In truth, ANC assassinations are inevitable — it represents the final stage of the organisation’s deterioration. If one wants to understand why and how it has happened that so many ANC politicians are being killed, one needs to look at the nature of the structure that sits at the heart of that pattern. And it is a sick one indeed. It does not necessarily follow that the ANC will fall apart any time soon, but those destructive forces inside it are finding more and more room to manifest in extreme ways, as it implodes.
Corruption now happens on a grand scale. Billions, not millions are stolen. Patronage has stopped trying to cloak itself in the veil of credibility. Inept cadres are blatantly appointed to key positions entirely unsuited to their limited skills. Institutions are no longer badly managed but fundamentally compromised, unable to deliver the most basic outcomes required of them. And infighting no longer constitutes bad words shouted across the floor, but a knife in the back or a bullet in the heart.

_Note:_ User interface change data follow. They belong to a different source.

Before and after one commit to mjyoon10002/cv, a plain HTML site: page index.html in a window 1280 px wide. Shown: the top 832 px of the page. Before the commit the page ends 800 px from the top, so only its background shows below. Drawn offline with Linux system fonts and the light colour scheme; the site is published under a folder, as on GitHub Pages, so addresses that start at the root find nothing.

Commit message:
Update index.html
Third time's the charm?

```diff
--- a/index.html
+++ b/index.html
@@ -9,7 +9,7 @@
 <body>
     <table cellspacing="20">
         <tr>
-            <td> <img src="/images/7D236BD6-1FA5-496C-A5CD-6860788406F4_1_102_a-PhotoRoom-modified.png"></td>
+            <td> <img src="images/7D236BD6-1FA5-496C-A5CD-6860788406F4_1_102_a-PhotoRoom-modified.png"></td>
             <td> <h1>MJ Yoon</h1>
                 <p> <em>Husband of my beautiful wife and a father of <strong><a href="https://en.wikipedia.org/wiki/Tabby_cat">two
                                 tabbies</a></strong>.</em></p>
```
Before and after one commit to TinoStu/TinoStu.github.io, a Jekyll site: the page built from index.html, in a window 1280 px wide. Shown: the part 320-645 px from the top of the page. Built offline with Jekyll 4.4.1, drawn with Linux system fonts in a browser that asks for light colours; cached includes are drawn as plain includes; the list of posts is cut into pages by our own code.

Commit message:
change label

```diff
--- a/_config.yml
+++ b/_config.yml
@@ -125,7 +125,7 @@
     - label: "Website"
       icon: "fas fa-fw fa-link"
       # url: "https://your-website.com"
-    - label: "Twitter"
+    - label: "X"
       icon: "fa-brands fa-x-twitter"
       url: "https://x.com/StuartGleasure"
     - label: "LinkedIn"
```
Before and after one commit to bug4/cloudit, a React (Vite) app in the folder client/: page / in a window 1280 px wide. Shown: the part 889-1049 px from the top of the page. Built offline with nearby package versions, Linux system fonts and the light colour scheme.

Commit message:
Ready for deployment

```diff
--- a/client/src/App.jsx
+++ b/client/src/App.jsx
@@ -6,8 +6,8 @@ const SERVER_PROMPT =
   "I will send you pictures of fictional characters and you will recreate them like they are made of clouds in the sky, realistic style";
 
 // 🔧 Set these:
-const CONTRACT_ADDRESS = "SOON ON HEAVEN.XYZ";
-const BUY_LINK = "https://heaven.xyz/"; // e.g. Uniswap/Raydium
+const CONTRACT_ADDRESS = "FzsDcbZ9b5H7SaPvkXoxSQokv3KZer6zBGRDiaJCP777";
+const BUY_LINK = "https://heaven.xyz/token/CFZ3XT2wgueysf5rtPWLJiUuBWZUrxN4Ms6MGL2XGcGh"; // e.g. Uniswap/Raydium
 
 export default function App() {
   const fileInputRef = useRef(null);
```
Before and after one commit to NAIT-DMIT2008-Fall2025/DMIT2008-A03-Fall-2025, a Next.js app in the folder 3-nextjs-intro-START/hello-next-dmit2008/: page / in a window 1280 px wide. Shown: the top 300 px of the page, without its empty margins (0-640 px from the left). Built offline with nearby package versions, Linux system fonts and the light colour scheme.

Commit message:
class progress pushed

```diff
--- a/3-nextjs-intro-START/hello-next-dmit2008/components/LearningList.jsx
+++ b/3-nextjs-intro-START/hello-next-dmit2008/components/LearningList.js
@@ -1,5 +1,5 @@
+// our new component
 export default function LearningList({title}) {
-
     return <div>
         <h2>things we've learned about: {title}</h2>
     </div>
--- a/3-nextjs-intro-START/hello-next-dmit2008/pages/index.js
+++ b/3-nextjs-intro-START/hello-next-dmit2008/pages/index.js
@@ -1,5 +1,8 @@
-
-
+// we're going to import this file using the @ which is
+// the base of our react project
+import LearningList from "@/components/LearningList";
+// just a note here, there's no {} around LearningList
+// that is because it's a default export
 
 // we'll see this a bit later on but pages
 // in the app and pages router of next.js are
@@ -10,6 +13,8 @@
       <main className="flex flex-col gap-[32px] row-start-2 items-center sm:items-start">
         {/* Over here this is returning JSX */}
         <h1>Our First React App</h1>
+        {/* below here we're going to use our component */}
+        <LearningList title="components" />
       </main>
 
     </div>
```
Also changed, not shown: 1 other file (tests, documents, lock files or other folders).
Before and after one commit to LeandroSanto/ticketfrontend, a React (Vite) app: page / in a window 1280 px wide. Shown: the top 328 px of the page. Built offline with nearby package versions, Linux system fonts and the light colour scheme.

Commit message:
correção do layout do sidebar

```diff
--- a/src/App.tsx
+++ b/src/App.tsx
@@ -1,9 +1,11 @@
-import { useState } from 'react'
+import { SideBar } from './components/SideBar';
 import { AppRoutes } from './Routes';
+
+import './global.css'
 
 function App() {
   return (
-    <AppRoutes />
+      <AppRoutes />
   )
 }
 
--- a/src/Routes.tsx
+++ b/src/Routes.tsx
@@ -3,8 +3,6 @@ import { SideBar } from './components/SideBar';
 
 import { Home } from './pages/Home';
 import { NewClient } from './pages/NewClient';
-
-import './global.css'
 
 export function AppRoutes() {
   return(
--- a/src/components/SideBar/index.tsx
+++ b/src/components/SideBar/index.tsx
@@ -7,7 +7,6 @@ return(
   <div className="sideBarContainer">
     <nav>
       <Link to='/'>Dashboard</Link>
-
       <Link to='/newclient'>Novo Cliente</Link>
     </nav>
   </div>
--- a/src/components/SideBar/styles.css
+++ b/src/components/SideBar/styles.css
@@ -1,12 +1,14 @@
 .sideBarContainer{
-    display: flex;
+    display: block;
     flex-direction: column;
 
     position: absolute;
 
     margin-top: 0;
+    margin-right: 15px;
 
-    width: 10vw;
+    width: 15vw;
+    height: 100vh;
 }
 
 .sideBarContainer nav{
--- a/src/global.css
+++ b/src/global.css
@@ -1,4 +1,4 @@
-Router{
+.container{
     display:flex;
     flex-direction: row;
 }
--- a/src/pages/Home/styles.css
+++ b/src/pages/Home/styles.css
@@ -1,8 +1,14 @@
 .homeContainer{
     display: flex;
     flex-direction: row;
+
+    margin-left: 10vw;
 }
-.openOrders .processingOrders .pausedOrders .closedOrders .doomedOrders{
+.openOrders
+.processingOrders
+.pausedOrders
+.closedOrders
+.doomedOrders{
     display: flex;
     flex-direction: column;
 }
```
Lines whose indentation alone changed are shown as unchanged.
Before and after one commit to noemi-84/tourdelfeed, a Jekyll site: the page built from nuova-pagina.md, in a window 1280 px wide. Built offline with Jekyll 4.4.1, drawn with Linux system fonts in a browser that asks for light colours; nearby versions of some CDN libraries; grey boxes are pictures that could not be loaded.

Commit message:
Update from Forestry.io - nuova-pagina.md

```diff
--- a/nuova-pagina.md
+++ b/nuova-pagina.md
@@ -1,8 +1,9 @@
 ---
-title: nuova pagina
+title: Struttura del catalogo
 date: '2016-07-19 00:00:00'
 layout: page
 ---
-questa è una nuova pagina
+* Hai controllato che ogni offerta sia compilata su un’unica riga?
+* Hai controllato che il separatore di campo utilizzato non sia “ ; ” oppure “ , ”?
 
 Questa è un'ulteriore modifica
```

A general attitude of positivity and optimism often acts to counter such ugliness. South Africa is a lot like Dorian Gray. We keep protected from full and proper interrogation our most fundamental crises, commenting rather on the day-to-day persona we pretend best reflects our real self. But in the attic our true nature eats away at our soul. More than any other force in South Africa, the ANC is responsible for that delusion. Hope and a historical romanticism allow it to maintain the illusion it still embodies its former glory. But in truth it is a far uglier beast today than ever it was before.
One would do well to take careful note of the extent of this kind of violence, and the position and influence of those who receive death threats. For the time being, it remains a phenomenon particular to the backwaters of South African politics — our councils and, occasionally, the provinces. It has only one place it can go from there — national politics. And, when that happens, we will no longer be dealing with something far away, out there and detached from our day-to-day experience, but a far more fundamental problem, with far more profound consequences.